The West Virginia proposal would allow an APRN to be licensed by either the Board of Medicine or Osteopathic Medicineto prescribe medicine without the formal collaborative written agreement with a physician as currently required if that APRN: i) [h]as at least five years of clinical prescribing experience in a collaborative arrangement with a physician; ii) is working solely in an area that has been designated … as a Health Professional Shortage Area; and iii) has a recommendation from his or her collaborative physician which recommends that the [APRN] be permitted to prescribe without a collaborative arrangement.

The FTC cautioned here that although the modifications proposed in West Virginia “could benefit patients, as it would permit a route to independent prescribing, at least for some APRNs under certain conditions,” it still “raises significant competitive concerns…, first because of the many conditions and exclusions it would impose on independent APRN prescribing, and second because of the regulatory conflicts of interest that appear to be inherent in the Bill’s requirements of physician permission for and oversight of APRN prescribing.”  The FTC further commented that placing APRNs under the Boards of Medicine or Osteopathic Medicinealso “raises concerns about potential biases and conflicts of interest.”

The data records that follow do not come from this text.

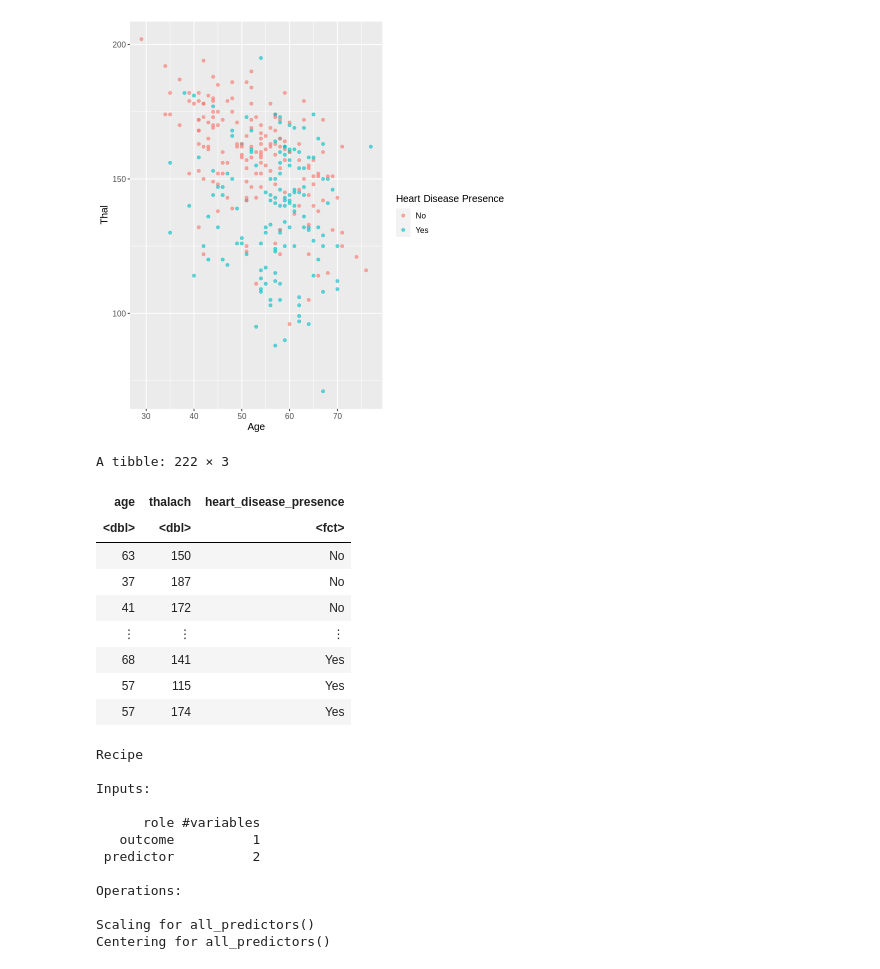
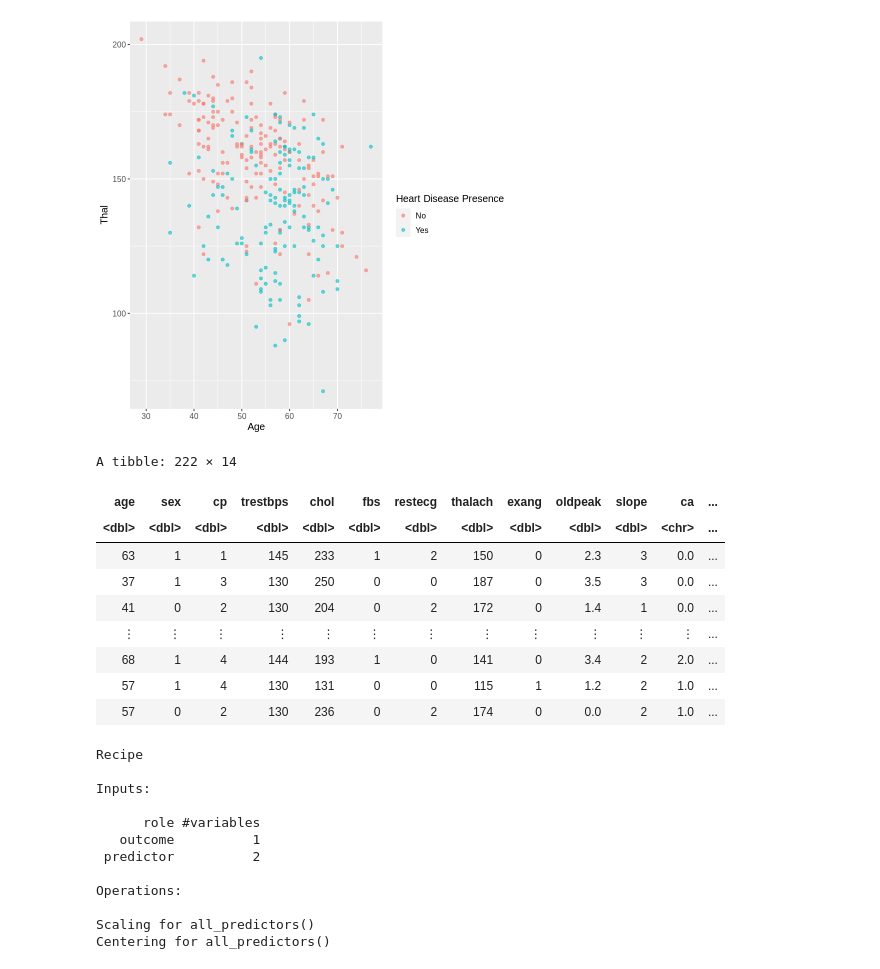
Before and after one commit to acorni02/dsci-100-2022w1-group-4, a Jupyter notebook: group_project_report.ipynb, the cells around one changed output. Drawn from its saved outputs; the diff is of its cells as text; code cells hidden in the pictures.

```diff
--- a/group_project_report.ipynb
+++ b/group_project_report.ipynb
@@ -77,16 +59,7 @@ heart_disease <- read_delim("https://archive.ics.uci.edu/ml/machine-learning-dat
                               slope = X11,
                               ca = X12,
                               thal = X13,
-                              num = X14) |>
-                    mutate(num = as_factor(num))
-#we still have to figure out how to remove the ? from the data, probably have to ask the TA.
-heart_disease<- heart_disease %>%
-mutate(num_edited = ifelse(num == 0, "No", ifelse(num == 1 | num == 2 | num == 3 | num == 4 , "Yes", NA)))
-remove_qm <- function(x){
-    ifelse(as.character(x) == "?", NA, x)
-    }
-
-heart_disease <- map_df(heart_disease, remove_qm) %>% na.omit()
+                              num = X14)
 heart_disease
 # %% [output]
 Rows: 303 Columns: 14
@@ -109,0 +83,11 @@ A tibble: 297 × 15
+# %%
+remove_qm <- function(x){
+    ifelse(as.character(x) == "?", NA, x)
+    }
+
+heart_disease_clean <- map_df(heart_disease, remove_qm) %>% na.omit()
+
+heart_disease <- heart_disease_clean |>
+    mutate(num_edited = ifelse(num == "0", "No", ifelse(num == 1 | num == 2 | num == 3 | num == 4 , "Yes", NA))) |>
+                mutate(num_edited = as_factor(num_edited))
+heart_disease
@@ -110,18 +105,16 @@ A tibble: 297 × 15
 # %%
 #summary of the data set
 # makes num the factor by which every predictor is being used to classify
-heart_disease <- heart_disease |>
-    mutate(heart_disease_presence = as_factor(num_edited))
 
 #shows the different categories that heart disease can be classified as
 heart_disease |>
-    pull(heart_disease_presence) |>
+    pull(num_edited) |>
     levels()
 
 #Show the percentage of the whole data that each level of severity makes up
 num_obs <- nrow(heart_disease)
 heart_disease |>
-    group_by(heart_disease_presence) |>
+    group_by(num_edited) |>
     summarize(
         count = n(),
         percentage = n() / num_obs * 100
@@ -149,26 +142,24 @@ age_thal
 # %%
 #classifyer
 set.seed(1)
 
-heart_disease<-select(heart_disease, age, thalach, heart_disease_presence)
-
-heart_disease_split <- initial_split(heart_disease, prop = .75, strata = heart_disease_presence)
+heart_disease_split <- initial_split(heart_disease, prop = .75, strata = num_edited)
 
 heart_disease_training <- training(heart_disease_split)
 
 heart_disease_testing <- testing(heart_disease_split)
 
 heart_disease_training
 # %% [output]
-A tibble: 222 × 3
+A tibble: 222 × 14
-| age | thalach | heart_disease_presence |
-| <dbl> | <dbl> | <fct> |
-| 63 | 150 | No |
-| 37 | 187 | No |
-| 41 | 172 | No |
-| ⋮ | ⋮ | ⋮ |
-| 68 | 141 | Yes |
-| 57 | 115 | Yes |
-| 57 | 174 | Yes |
+| age | sex | cp | trestbps | chol | fbs | restecg | thalach | exang | oldpeak | slope | ca | ... |
+| <dbl> | <dbl> | <dbl> | <dbl> | <dbl> | <dbl> | <dbl> | <dbl> | <dbl> | <dbl> | <dbl> | <chr> | ... |
+| 63 | 1 | 1 | 145 | 233 | 1 | 2 | 150 | 0 | 2.3 | 3 | 0.0 | ... |
+| 37 | 1 | 3 | 130 | 250 | 0 | 0 | 187 | 0 | 3.5 | 3 | 0.0 | ... |
+| 41 | 0 | 2 | 130 | 204 | 0 | 2 | 172 | 0 | 1.4 | 1 | 0.0 | ... |
+| ⋮ | ⋮ | ⋮ | ⋮ | ⋮ | ⋮ | ⋮ | ⋮ | ⋮ | ⋮ | ⋮ | ⋮ | ... |
+| 68 | 1 | 4 | 144 | 193 | 1 | 0 | 141 | 0 | 3.4 | 2 | 2.0 | ... |
+| 57 | 1 | 4 | 130 | 131 | 0 | 0 | 115 | 1 | 1.2 | 2 | 1.0 | ... |
+| 57 | 0 | 2 | 130 | 236 | 0 | 2 | 174 | 0 | 0.0 | 2 | 1.0 | ... |
 # %%
 #creating a recipe
```
Also changed, not shown: parts of 7 cells of this notebook.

Specifically, the FTC raised concerns that: i) regulatory constraints on APRN practice limit the ability of APRNs to expand access to primary care services and ameliorate both current and projected health care workforce shortages; ii) legal or regulatory hurdles to APRN practice may raise the costs of APRN services, thereby reducing supply and further diminishing access to basic primary care; and iii) rigid supervision [and collaborative agreement] requirements may impede, rather than foster, development of effective models of team-based care.  The FTC also discussed similar concerns for restrictions placed on specialist APRNs, such as nurse midwives and nurse anesthetists.

The FTC urged the West Virginia legislature to consider the competitive impact of the proposal and to “avoid restrictions on APRN practice that are not narrowly tailored to address well-founded patient safety concerns.”